But are they enough? Asks Rachel Lester of Axiom Stone Solicitors

Since the Pandemic forced businesses into Lockdown over three months ago, the furloughing of workers has enabled businesses to weather the economic storm.

However, the winding down of the furlough scheme by the end of October, against the backdrop of the sharpest decline in the economy in generations, will create the window for mass redundancies. The mass unemployment that will follow looks set to break the previous unfortunate record of 3 million.

On Wednesday (July 8), the Chancellor announced the Government’s latest measures to support business and workers alike:

Businesses will be paid £1,000 for every furloughed member of staff brought back and continuously employed through to January 2021. It is anticipated that this could be at a cost to the Treasury of more than £9bn if every job currently furloughed is protected.

Although the bonuses appear on the face if it generous, they are still small compared with the cost of employing staff and are worth less than the furlough scheme. The Government has also faced criticism for failing to extend the furlough scheme beyond October, particularly in sectors of the economy such as hospitality, beauty and leisure that have been so badly hit by the Pandemic. The Chancellor admitted today that when the scheme ends, it will be a ‘difficult moment’ but was categoric that “leaving the furlough scheme open forever gave people false hope that it will always be possible to return to the jobs they had before.”

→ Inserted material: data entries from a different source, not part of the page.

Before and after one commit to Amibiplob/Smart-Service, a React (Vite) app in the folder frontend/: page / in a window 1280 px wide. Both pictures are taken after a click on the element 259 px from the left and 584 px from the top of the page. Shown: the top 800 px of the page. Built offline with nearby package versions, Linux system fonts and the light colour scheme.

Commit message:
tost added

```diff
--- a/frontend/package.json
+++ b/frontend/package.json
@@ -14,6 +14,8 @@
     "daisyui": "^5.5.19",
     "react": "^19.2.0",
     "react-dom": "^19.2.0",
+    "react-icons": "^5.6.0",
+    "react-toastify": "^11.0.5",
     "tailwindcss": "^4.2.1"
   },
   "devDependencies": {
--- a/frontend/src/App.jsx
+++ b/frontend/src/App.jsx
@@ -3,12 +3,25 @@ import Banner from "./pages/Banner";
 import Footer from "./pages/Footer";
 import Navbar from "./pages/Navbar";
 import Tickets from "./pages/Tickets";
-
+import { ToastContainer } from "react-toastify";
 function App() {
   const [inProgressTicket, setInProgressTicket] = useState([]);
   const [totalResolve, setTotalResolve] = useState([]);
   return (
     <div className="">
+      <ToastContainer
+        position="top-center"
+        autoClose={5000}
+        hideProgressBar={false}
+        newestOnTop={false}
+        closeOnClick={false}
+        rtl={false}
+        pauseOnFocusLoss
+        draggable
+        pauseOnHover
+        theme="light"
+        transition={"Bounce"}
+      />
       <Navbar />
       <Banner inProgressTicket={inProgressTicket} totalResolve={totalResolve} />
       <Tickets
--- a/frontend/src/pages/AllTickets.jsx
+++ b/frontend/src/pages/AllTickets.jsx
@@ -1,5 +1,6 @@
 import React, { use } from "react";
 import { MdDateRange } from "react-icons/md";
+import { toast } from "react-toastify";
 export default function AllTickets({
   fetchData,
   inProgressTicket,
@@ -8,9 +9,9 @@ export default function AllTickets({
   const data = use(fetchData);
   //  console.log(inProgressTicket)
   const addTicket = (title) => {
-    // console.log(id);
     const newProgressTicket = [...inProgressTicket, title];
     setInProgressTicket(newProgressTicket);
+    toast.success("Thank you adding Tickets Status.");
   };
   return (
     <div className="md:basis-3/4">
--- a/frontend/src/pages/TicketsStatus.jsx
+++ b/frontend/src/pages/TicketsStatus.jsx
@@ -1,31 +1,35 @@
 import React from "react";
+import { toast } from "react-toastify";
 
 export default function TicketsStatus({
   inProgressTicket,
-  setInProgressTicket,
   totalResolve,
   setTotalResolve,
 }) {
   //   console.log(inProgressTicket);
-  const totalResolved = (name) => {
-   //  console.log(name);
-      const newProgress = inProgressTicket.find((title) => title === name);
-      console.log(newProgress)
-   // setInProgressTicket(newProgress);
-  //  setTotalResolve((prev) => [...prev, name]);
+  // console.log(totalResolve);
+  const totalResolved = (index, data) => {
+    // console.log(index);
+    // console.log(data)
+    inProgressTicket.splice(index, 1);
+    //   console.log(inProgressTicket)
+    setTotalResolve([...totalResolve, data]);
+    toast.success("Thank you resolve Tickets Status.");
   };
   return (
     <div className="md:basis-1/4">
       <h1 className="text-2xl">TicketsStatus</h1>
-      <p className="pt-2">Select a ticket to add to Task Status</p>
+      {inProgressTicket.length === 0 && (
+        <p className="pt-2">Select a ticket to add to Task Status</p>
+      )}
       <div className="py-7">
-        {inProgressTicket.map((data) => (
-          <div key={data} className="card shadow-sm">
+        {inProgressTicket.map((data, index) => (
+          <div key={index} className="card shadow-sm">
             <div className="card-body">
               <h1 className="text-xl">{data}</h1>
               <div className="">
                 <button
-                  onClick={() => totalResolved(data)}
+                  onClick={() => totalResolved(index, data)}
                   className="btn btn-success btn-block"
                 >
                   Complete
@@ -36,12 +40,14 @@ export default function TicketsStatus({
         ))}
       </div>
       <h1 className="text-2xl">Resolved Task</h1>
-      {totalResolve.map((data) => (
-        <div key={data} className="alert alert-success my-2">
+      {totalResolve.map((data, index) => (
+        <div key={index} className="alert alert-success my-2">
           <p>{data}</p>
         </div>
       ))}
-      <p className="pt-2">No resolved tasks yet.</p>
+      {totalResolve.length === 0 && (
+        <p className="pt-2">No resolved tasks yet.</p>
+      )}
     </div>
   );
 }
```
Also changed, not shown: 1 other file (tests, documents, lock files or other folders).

There will be a “kickstart” job creation scheme for young people aged between 16 and 24 on Universal Credit under which Government will pay their wages for up to six months. While this will involve initial funding of £2bn, the Chancellor has said there will be no cap on the number of places available.

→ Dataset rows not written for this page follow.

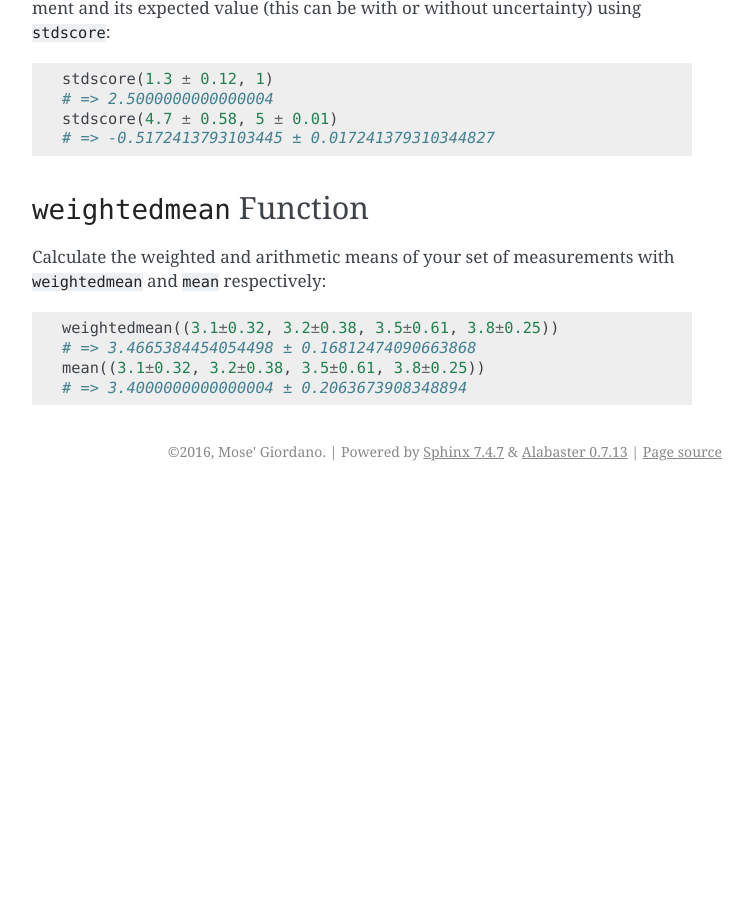
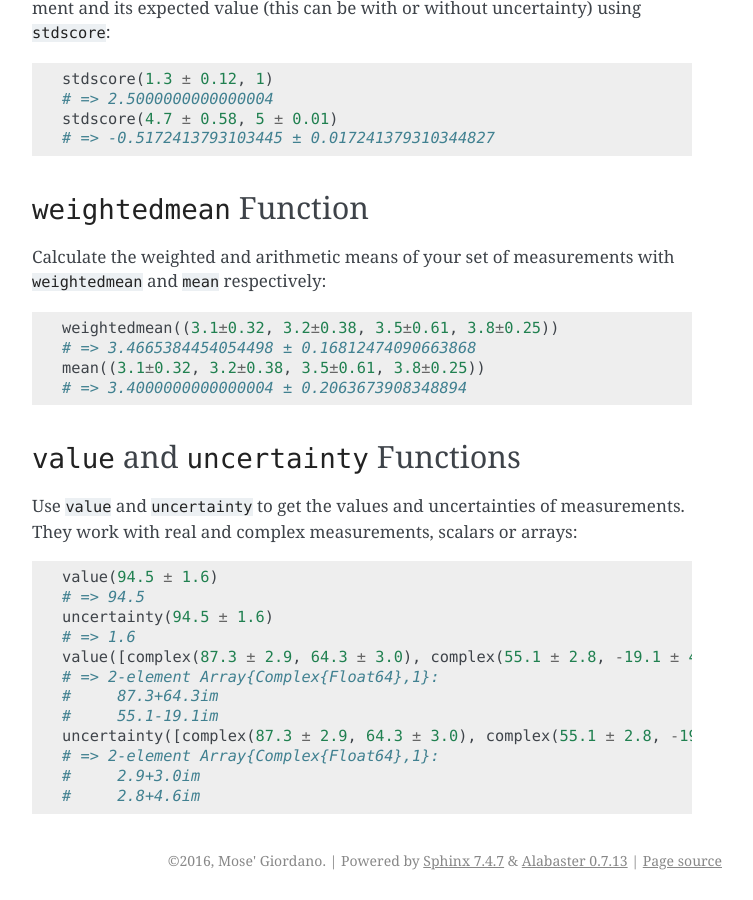
Before and after one commit to JuliaPhysics/Measurements.jl, a Sphinx documentation site: the page built from docs/examples.rst, in a window 1280 px wide and 900 px high, scrolled down 5450 px. Shown: the whole window, without its empty margins (388-1141 px from the left). Built offline with Sphinx 7.4.7, drawn with Linux system fonts in a browser that asks for light colours; before the commit the page ends 5941 px from its top, so only the background shows below that; some of the changed text lies outside the part shown.

Commit message:
Add value and uncertainty functions

```diff
--- a/docs/conf.py
+++ b/docs/conf.py
@@ -59,7 +59,7 @@ copyright = '2016, ' + author
 # The short X.Y version.
 version = '0.1'
 # The full version, including alpha/beta/rc tags.
-release = '0.1.2'
+release = '0.1.3'
 
 # The language for content autogenerated by Sphinx. Refer to documentation
 # for a list of supported languages.
--- a/docs/examples.rst
+++ b/docs/examples.rst
@@ -307,3 +307,24 @@ Calculate the weighted and arithmetic means of your set of measurements with
     # => 3.4665384454054498 ± 0.16812474090663868
     mean((3.1±0.32, 3.2±0.38, 3.5±0.61, 3.8±0.25))
     # => 3.4000000000000004 ± 0.2063673908348894
+
+``value`` and ``uncertainty`` Functions
+~~~~~~~~~~~~~~~~~~~~~~~~~~~~~~~~~~~~~~~
+
+Use ``value`` and ``uncertainty`` to get the values and uncertainties of
+measurements.  They work with real and complex measurements, scalars or arrays:
+
+.. code-block:: julia
+
+    value(94.5 ± 1.6)
+    # => 94.5
+    uncertainty(94.5 ± 1.6)
+    # => 1.6
+    value([complex(87.3 ± 2.9, 64.3 ± 3.0), complex(55.1 ± 2.8, -19.1 ± 4.6)])
+    # => 2-element Array{Complex{Float64},1}:
+    #     87.3+64.3im
+    #     55.1-19.1im
+    uncertainty([complex(87.3 ± 2.9, 64.3 ± 3.0), complex(55.1 ± 2.8, -19.1 ± 4.6)])
+    # => 2-element Array{Complex{Float64},1}:
+    #     2.9+3.0im
+    #     2.8+4.6im
```
Also changed, not shown: NEWS.md (+8 -0 lines), docs/usage.rst (+14 -0 lines), 2 other files.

Although a significant pledge, it raises questions over the long-term security of these jobs since the funding will only be available for six months, and employees do not acquire employment rights to claims for unfair dismissal and statutory redundancy payments until they have been employed for two years.

Apprenticeships will be supported by bonuses for businesses, ranging from £1,500 to £2,000 for each apprentice taken on. Jobcentre work coach numbers will also be doubled.

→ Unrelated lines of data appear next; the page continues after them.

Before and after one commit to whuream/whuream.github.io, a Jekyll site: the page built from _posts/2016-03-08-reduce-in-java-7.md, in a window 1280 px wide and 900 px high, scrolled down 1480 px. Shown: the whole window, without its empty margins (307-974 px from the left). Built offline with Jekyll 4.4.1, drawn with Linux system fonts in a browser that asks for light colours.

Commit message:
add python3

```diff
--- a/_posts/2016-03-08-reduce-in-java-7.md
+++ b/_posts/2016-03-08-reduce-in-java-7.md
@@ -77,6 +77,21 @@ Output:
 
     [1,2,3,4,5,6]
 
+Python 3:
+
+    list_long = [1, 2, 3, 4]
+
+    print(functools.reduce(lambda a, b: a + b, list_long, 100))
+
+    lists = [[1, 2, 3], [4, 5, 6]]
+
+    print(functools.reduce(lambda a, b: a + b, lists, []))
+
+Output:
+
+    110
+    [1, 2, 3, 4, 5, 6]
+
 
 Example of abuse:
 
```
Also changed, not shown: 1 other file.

On the face of it, this is a commendable proposal – but it is likely to be criticised for its short-termism as the bonus scheme is limited to employers who apply between August 2020 and January 2021.

If these measures do not achieve their stated objectives and there is, as is feared, a second wave of the Pandemic forcing further significant lockdown of the economy in the Autumn, those employment-related incentives for job creation and retention now being introduced, will be a mere drop in the ocean. Unfortunately, employers already cash-strapped and seeing the adverse economic impact on their businesses as long-term, are still likely to choose to make redundancies.

Faced with economic hardship, it is equally possible that businesses will try to avoid redundancy payments by inventing performance issues when there are none. Or, they may use the pandemic as an excuse to get rid of staff they no longer want, where the real reason may open them up to charges of discrimination and dismissal for whistleblowing, if for instance an employee has raised concerns around health and safety.

With the economic downturn likely to adversely affect an employee’s chances of finding work, businesses should be wary of workers who are emboldened to bring their claims in an Employment Tribunal, believing they have little to lose. So, employers should, where possible, err on the side of caution, follow their procedures and document and communicate their decisions. Provided that any decisions are based purely on what is best for the business and its survival, and not on any discriminatory grounds, an employer should be in a strong position to defend a claim.



The remarks in this article should not be taken to be formal legal advice. For further guidance on employment issues please call Rachel Lester on 0203 827 6100 or email at

Note: the information contained in this article is accurate at the time of publication on 18 May 2020.